It has often been said that for a group that makes up such a relatively small percentage of the population, Jews have had a disproportionately huge impact. The world would be a different place without Jonas Salk and his polio vaccine, without Albert Einstein and Sigmund Freud.
The legacy of Jews in America starts with Christopher Columbus. We owe our very blue jeans, an item that vies with the American flag and apple pie for most emblematic of our culture, to Levi Strauss. And the world of comedy? Don't get us started.
Greater than any of these is the contribution of Yiddish words to the English language. Polio, schmolio. Sometimes a cigar is just a cigar, but if you're talking Groucho Marx, it's shtick. Pull out your dictionary, turn to the page with sch and marvel: schlep, schmaltz, schmuck, schvitz. These words are familiar, visceral. They don't so much describe as conjure the thing. Is there a phrase that conveys more pure joy than "mazel tov"?
Most of the time, there is no satisfying substitute for the Yiddish word. Schmutz. Plotz. The words sound like exactly what they're describing. Chutzpah. Kvetch. Kibitz. Schmooze. They're fun to say! Verklempt. Tuchus. Tchotchke. Meshuggah. Bupkis. They're guttural, spitty, consonant-laden, sometimes indelicate or even impolite. You use them for emphasis, when you wanna call it like you see it, not diplomatically dance around the issue.
The second-greatest contribution is the Jewish delicatessen. Kopperman's Delicatessen (386 North Euclid Avenue; 314-361-0100) is a kosher-style Jewish deli in the grand tradition, and has been since the turn of the century. (Not this one or the last one; the one before that: 1897, to be specific.) It offers all the genre standards: blintzes, latkes, bagel and lox, corned beef hash, knishes and matzo soup.
If you feel like sipping a mai tai with your pastrami sandwich, you can do that too. Kopperman's patio on Euclid Avenue is equipped with a ramshackle bamboo bar and tiki torches, and a sign that reads, "Tiki bar is open. Enjoy a classic island drink." Under the specialty drinks heading, the menu states, "The house rum is Pusser's British Navy, the Official rum of the British Fleet until 1970 when, due to cost cuts, the daily ration of rum was no longer issued to the Royal Navy."
Both the navy grog and the mai tai arrive in tiki mugs with a straw, a cherry, and a couple of wedges of pineapple speared on a fancy toothpick.

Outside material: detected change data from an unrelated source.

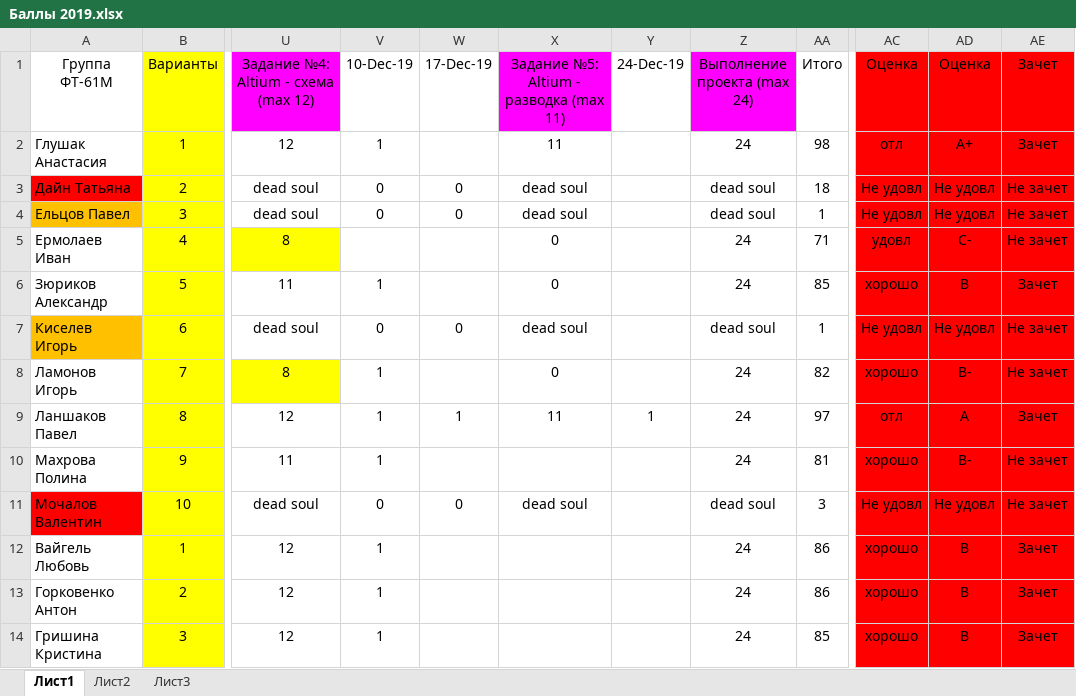
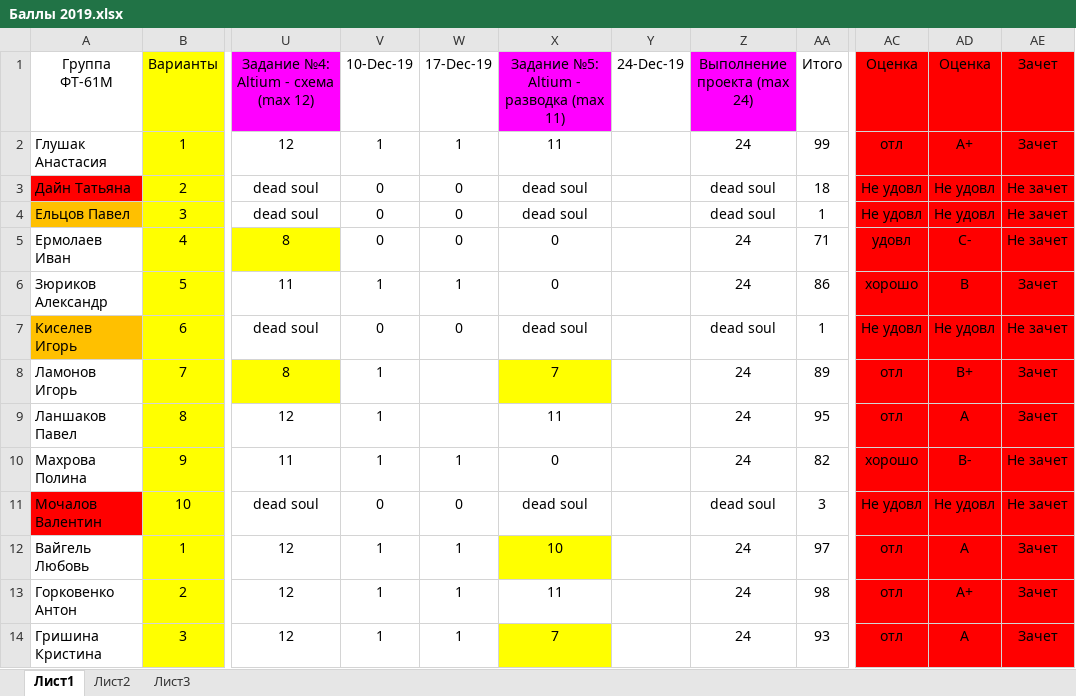
Before and after one commit to EpsLeonid/Student2019, an Excel workbook: Баллы 2019.xlsx, sheet Лист1, drawn as a sheet; only a part is shown, gaps mark what is left out; values as stored, in another font and other column widths than the file's, no borders; conditional formats not drawn; the diff covers the shown part only; the diff names each change by its address in the sheet, - before the commit and + after, or states it on an @@ line.

```diff
--- a/Баллы 2019.xlsx (sheet Лист1)
+++ b/Баллы 2019.xlsx (sheet Лист1)
-W2 (17-Dec-19): (empty)
+W2 (17-Dec-19): 1
-AA2 (Итого): 98
+AA2 (Итого): 99
-V5 (10-Dec-19): (empty)
+V5 (10-Dec-19): 0
-W5 (17-Dec-19): (empty)
+W5 (17-Dec-19): 0
-W6 (17-Dec-19): (empty)
+W6 (17-Dec-19): 1
-AA6 (Итого): 85
+AA6 (Итого): 86
-X8: 0
+X8: 7
-X8 fill: none
+X8 fill: #FFFF00
-AA8 (Итого): 82
+AA8 (Итого): 89
-AC8 (Оценка): хорошо
+AC8 (Оценка): отл
-AD8 (Оценка): B-
+AD8 (Оценка): B+
-AE8 (Зачет): Не зачет
+AE8 (Зачет): Зачет
-W9 (17-Dec-19): 1
+W9 (17-Dec-19): (empty)
-Y9 (24-Dec-19): 1
+Y9 (24-Dec-19): (empty)
-AA9 (Итого): 97
+AA9 (Итого): 95
-W10 (17-Dec-19): (empty)
+W10 (17-Dec-19): 1
-X10: (empty)
+X10: 0
-AA10 (Итого): 81
+AA10 (Итого): 82
-W12:W14 (17-Dec-19): (empty)
+W12:W14 (17-Dec-19): 1
-X12: (empty)
+X12: 10
-X12 fill: none
+X12 fill: #FFFF00
-AA12 (Итого): 86
+AA12 (Итого): 97
-AC12:AC14 (Оценка): хорошо
+AC12:AC14 (Оценка): отл
-AD12 (Оценка): B
+AD12 (Оценка): А
-X13: (empty)
+X13: 11
-AA13 (Итого): 86
+AA13 (Итого): 98
-AD13 (Оценка): B
+AD13 (Оценка): А+
-X14: (empty)
+X14: 7
-X14 fill: none
+X14 fill: #FFFF00
-AA14 (Итого): 85
+AA14 (Итого): 93
-AD14 (Оценка): B
+AD14 (Оценка): А
```
Also changed, not shown: 43 edited cells and cell formats elsewhere in this sheet, 1 other file.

Both are delicious, although we prefer the slightly less sweet mai tai. The drink's origins, and, for that matter, the precise recipe, are a subject of debate. A sign on the bar wearing a faded lei says Kopperman's makes its mai tais with "the famous Trader Vic's mix" and that the rum is 95.9 proof. To this last point we can attest.
If there is a connection between the Chosen People and rum-based drinks, we don't know about it. Where we grew up, in the far-flung suburbs, the only place to get a bagel is Saint Louis Bread Co., and if you order it with a schmear, they're going to look at you funny. So we're not an expert, but it seems random, like the vintage circus posters on the walls. In a world of increasing homogeneity, here's a place that embraces idiosyncrasy.

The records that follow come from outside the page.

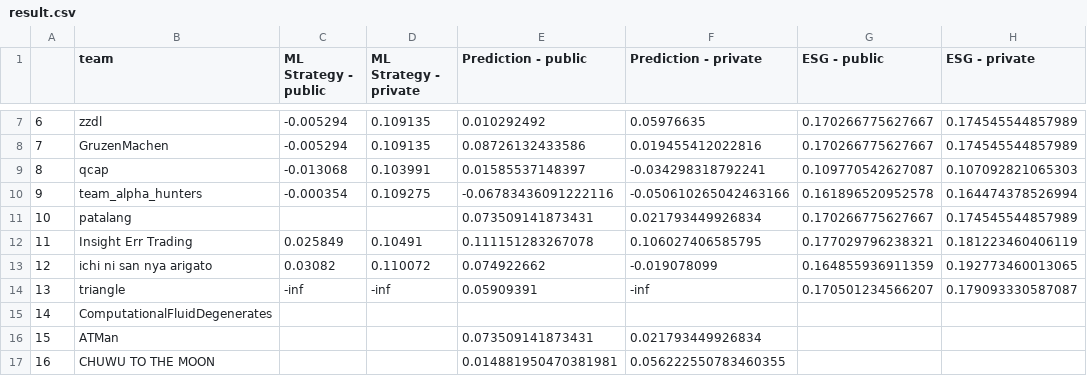
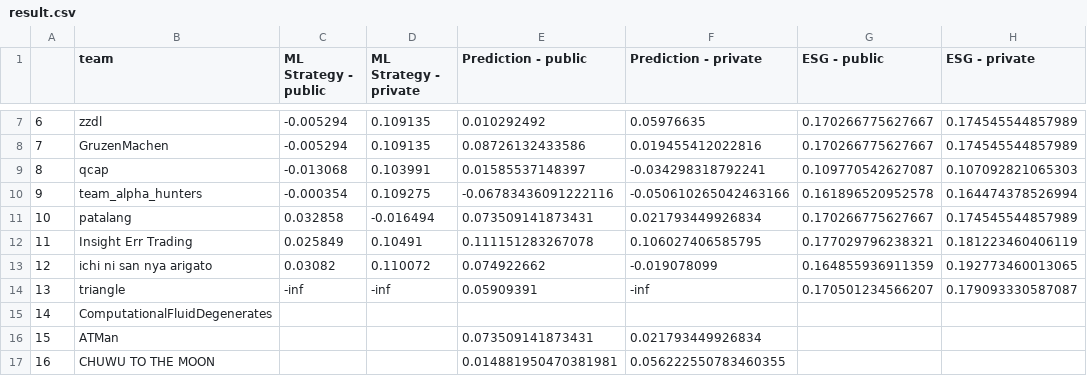
Before and after one commit to algotradingsoc/leaderboard, a CSV file: result.csv, drawn as a sheet; only a part is shown, gaps mark what is left out; the diff names each change by its address in the sheet, - before the commit and + after, or states it on an @@ line.

Commit message:
Update result.csv

```diff
--- a/result.csv
+++ b/result.csv
-C11 (ML Strategy - public): (empty)
+C11 (ML Strategy - public): 0.032858
-D11 (ML Strategy - private): (empty)
+D11 (ML Strategy - private): -0.016494
```
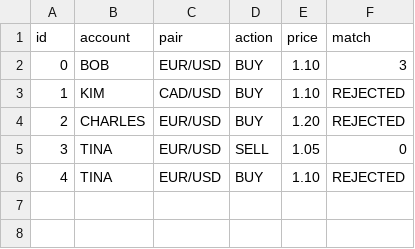
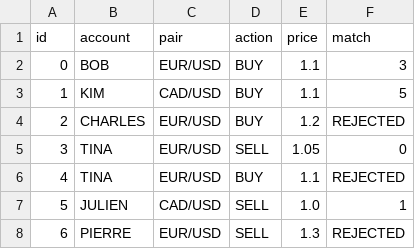
Before and after one commit to fradetjulien/forex-transactions, a CSV file: assets/matches.csv, drawn as a sheet; the diff names each change by its address in the sheet, - before the commit and + after, or states it on an @@ line.

Commit message:
New example added

```diff
--- a/assets/matches.csv
+++ b/assets/matches.csv
-E2:E3 (price): 1.10
+E2:E3 (price): 1.1
-F3 (match): REJECTED
+F3 (match): 5
-E4 (price): 1.20
+E4 (price): 1.2
-E6 (price): 1.10
+E6 (price): 1.1
+row 7: 5 | JULIEN | CAD/USD | SELL | 1.0 | 1
+row 8: 6 | PIERRE | EUR/USD | SELL | 1.3 | REJECTED
```
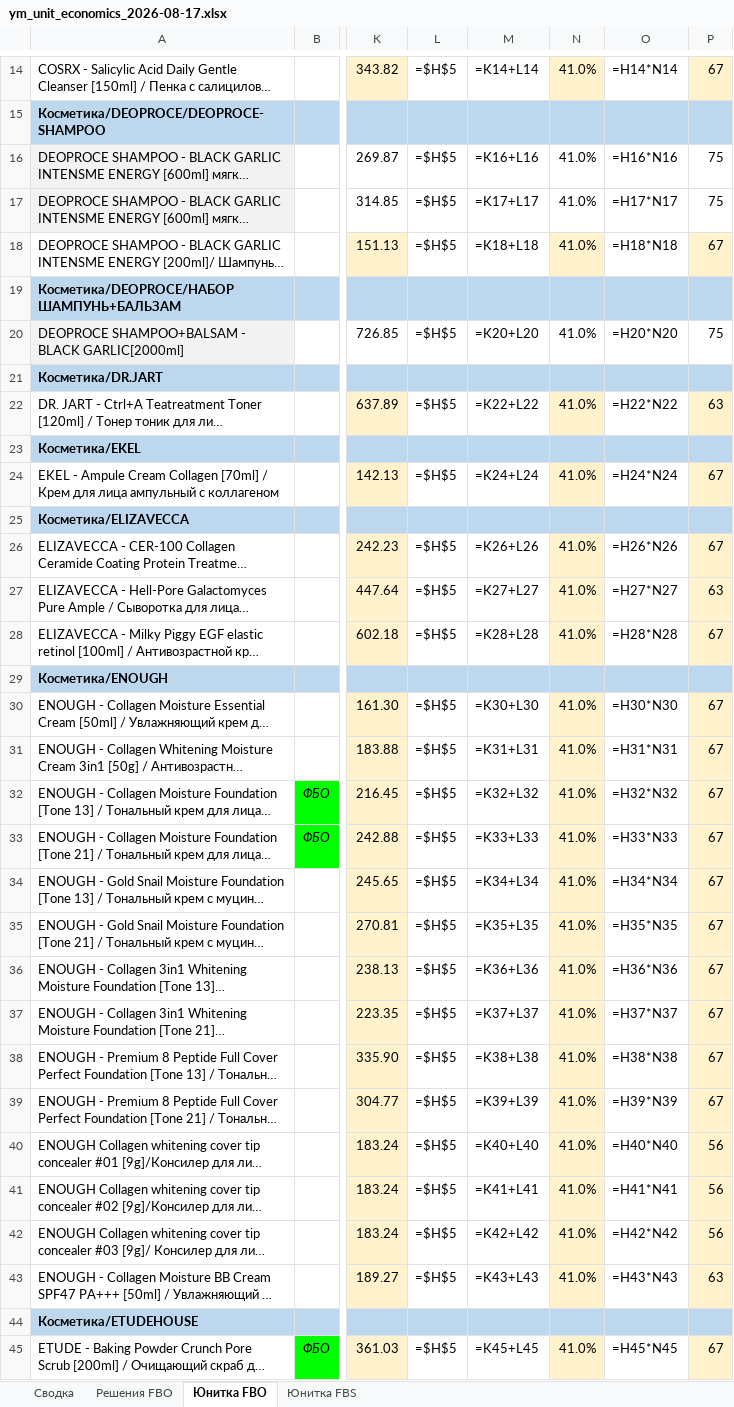
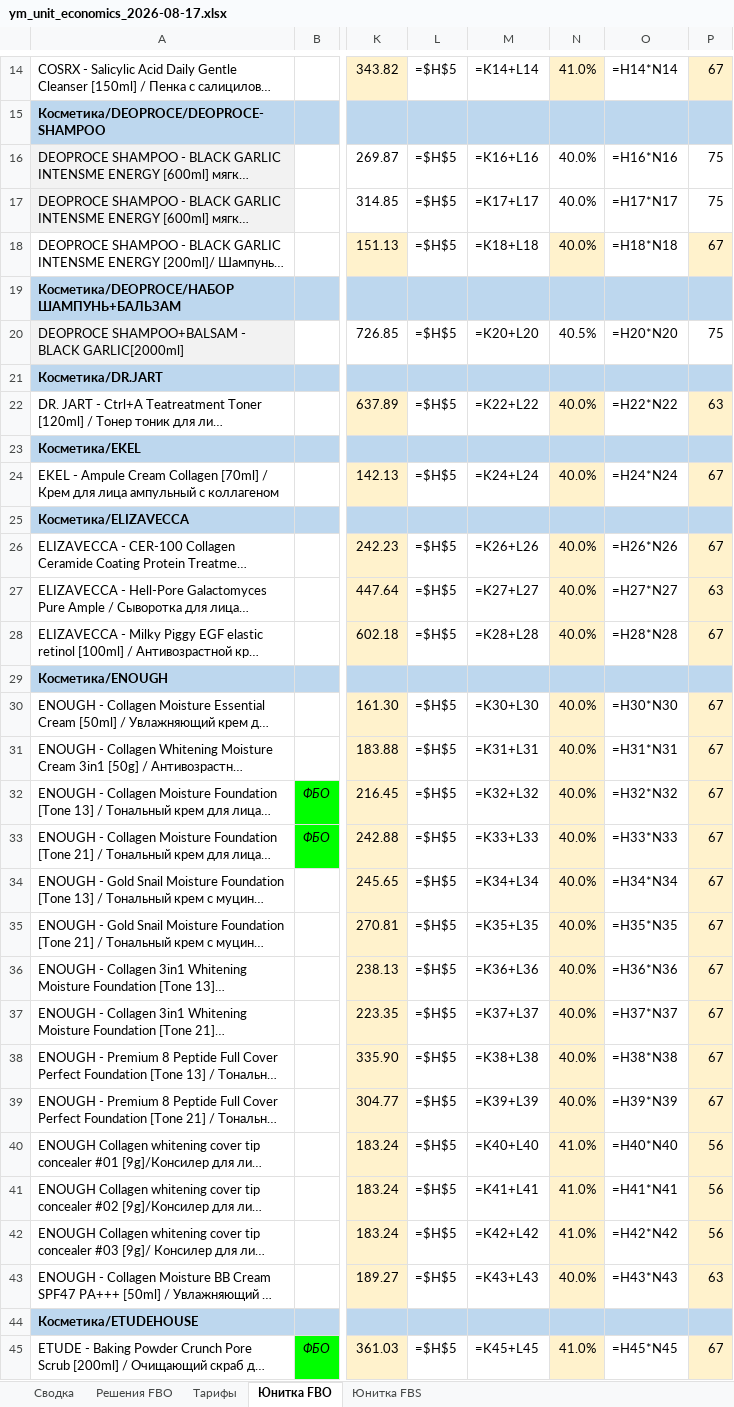
Before and after one commit to User26-2026/K-beauty-New, an Excel workbook: outputs/ym/ym_unit_economics_2026-08-17.xlsx, sheet Юнитка FBO, drawn as a sheet; only a part is shown, gaps mark what is left out; long unchanged cells end in …; values as stored, in another font and other column widths than the file's, no borders; formulas without a stored value are shown as written; the diff covers the shown part only; the diff names each change by its address in the sheet, - before the commit and + after, or states it on an @@ line.

```diff
--- a/outputs/ym/ym_unit_economics_2026-08-17.xlsx (sheet Юнитка FBO)
+++ b/outputs/ym/ym_unit_economics_2026-08-17.xlsx (sheet Юнитка FBO)
+sheet tab: Тарифы
-N16:N18: 41.0%
+N16:N18: 40.0%
-N20: 41.0%
+N20: 40.5%
-N22: 41.0%
+N22: 40.0%
-N24: 41.0%
+N24: 40.0%
-N26:N28: 41.0%
+N26:N28: 40.0%
-N30:N39: 41.0%
+N30:N39: 40.0%
-N43: 41.0%
+N43: 40.0%
```
Also changed, not shown: 50 edited cells elsewhere in this sheet, sheet Сводка, sheet Решения FBO, sheet Юнитка FBS, outputs/ym/ym_unitka_fbo_fbs_2026-08-17.xlsx, 6 other files.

The sandwiches have names like Ike and Tina Tuna, Tongue Fu, Any Pork in a Storm and Cry Me a Liver. To get to the bathroom, which is in the basement, you head down a narrow flight of stairs to a dimly lit passage where you will see a sign with an arrow that reads, "Les Toilettes." This rye sense of humor (ba-da-bum!) is evinced in Kopperman's approach to customer service, too. There is a jar behind the counter labeled, "Ashes of Problem Customers."

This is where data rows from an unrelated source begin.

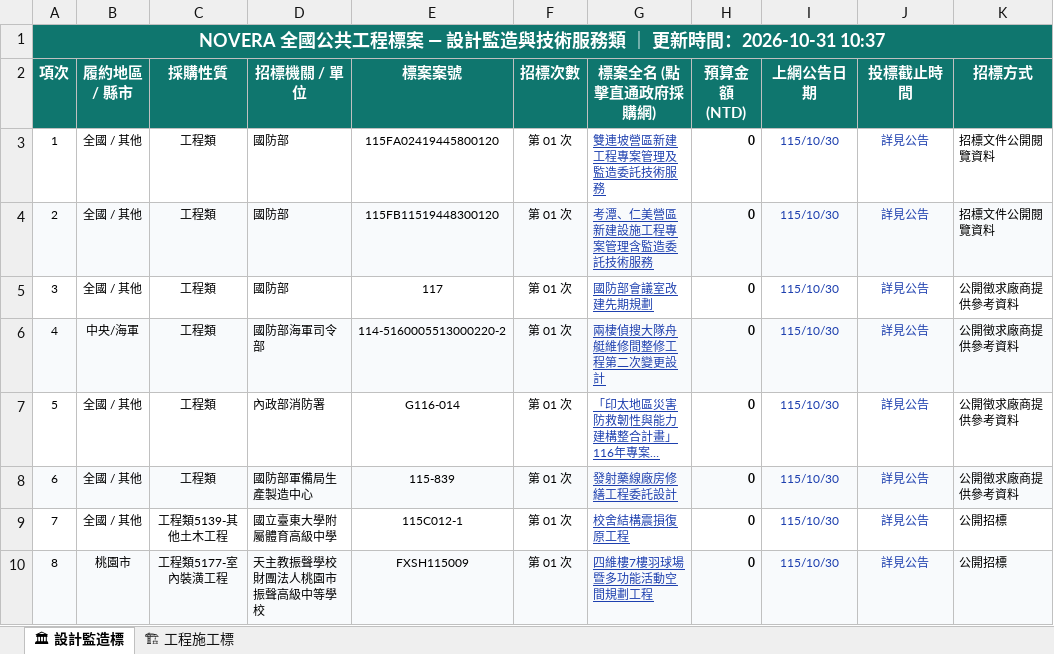
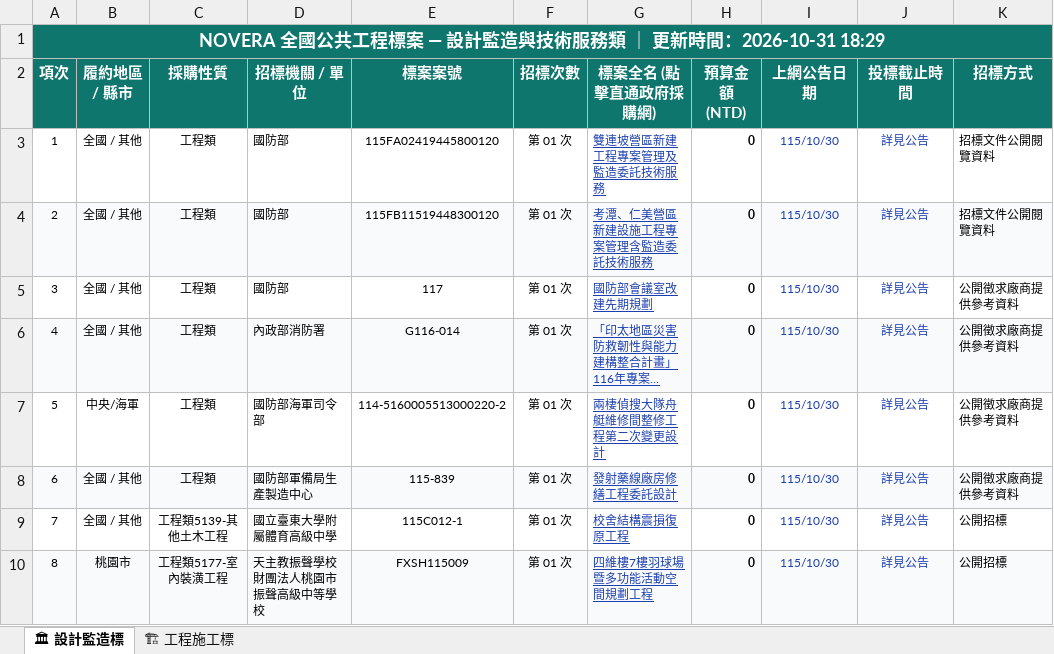
Before and after one commit to gardenai0222-a11y/gardenai0222-a11y.github.io, an Excel workbook: tenders_today.xlsx, sheet 🏛 設計監造標, drawn as a sheet; only a part is shown; long unchanged cells end in …; values as stored, in another font and other column widths than the file's, no borders; addresses are those after the commit; the diff names each change by its address in the sheet, - before the commit and + after, or states it on an @@ line.

```diff
--- a/tenders_today.xlsx (sheet 🏛 設計監造標)
+++ b/tenders_today.xlsx (sheet 🏛 設計監造標)
@@ column A (項次) renumbered between rows 1 and 7 @@
@@ row 7 moved to row 6: 4 @@
-A7:K7 fill: #F8FAFC
+A7:K7 fill: none
```
Also changed, not shown: sheet 🏗 工程施工標, 今日政府電子採購網.xlsx, 2 other files.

One of St. Louis' most famous Jews, Joseph Pulitzer, recalled arriving here by train as a young man, "The lights of St. Louis looked like a promised land to me." That's exactly how we felt as a young suburban girl when we moved to the city. We get flashes of that wonderment with city life every now and again, like tonight. It's well past midnight on a Saturday night, we're sitting under the stars on a tree-lined street in the Central West End, having a nosh with a couple of friends, watching the nightlife go by.